▸ Exercise prompt: For the string "strong", report how many lines in the records below contain it, and nothing more.
+ + + + + + +
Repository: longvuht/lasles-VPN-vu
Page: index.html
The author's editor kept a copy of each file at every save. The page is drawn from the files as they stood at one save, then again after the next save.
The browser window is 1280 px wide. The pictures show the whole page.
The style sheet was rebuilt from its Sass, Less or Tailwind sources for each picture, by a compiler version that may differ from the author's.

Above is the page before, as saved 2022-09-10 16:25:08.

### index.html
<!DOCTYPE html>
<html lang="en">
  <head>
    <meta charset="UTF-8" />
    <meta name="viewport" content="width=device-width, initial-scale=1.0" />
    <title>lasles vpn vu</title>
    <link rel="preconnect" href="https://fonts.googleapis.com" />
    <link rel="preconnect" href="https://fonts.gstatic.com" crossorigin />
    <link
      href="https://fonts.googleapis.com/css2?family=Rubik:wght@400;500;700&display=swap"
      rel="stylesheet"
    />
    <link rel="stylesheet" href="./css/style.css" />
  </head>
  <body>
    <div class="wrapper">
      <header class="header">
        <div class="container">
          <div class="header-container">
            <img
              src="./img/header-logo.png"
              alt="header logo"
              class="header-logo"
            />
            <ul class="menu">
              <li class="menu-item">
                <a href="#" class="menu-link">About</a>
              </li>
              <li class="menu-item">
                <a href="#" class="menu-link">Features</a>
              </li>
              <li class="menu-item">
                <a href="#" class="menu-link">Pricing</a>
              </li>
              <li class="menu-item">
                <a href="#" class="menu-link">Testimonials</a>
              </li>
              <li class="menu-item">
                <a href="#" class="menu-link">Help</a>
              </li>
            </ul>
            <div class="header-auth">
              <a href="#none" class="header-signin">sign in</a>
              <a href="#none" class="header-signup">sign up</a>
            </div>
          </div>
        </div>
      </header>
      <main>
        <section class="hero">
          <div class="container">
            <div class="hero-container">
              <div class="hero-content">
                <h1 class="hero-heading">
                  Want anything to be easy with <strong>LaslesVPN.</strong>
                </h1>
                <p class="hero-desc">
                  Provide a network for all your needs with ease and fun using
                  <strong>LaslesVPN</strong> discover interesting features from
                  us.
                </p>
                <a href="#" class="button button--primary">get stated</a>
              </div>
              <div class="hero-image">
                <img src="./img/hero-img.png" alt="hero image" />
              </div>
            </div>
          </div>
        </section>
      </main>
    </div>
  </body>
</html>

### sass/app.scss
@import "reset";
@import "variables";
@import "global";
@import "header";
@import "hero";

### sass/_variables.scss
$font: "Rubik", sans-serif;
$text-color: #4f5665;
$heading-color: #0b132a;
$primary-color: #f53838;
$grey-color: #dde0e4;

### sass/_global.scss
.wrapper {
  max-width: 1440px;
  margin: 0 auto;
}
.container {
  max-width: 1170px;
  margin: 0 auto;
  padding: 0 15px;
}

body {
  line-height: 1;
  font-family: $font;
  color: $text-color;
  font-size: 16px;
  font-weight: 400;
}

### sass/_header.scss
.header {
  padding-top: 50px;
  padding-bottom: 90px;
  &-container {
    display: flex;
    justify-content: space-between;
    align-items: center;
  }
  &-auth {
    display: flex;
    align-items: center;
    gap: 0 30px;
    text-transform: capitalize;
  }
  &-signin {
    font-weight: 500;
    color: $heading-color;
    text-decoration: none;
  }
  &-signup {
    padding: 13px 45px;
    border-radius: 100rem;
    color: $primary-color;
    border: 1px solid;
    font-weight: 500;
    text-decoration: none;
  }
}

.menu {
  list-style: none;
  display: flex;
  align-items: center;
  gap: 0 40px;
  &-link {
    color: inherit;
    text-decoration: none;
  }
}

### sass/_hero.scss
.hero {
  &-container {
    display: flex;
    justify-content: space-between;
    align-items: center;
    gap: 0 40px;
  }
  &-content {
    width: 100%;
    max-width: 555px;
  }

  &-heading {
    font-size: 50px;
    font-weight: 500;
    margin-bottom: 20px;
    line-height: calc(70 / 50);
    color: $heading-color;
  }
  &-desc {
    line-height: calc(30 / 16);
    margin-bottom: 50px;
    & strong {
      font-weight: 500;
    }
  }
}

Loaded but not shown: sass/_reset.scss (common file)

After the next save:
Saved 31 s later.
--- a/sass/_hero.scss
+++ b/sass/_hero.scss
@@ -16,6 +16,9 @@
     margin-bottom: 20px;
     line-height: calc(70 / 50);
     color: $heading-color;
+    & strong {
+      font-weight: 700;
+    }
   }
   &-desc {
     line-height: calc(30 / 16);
+ + + + + + +
▸ Solution for this task: 4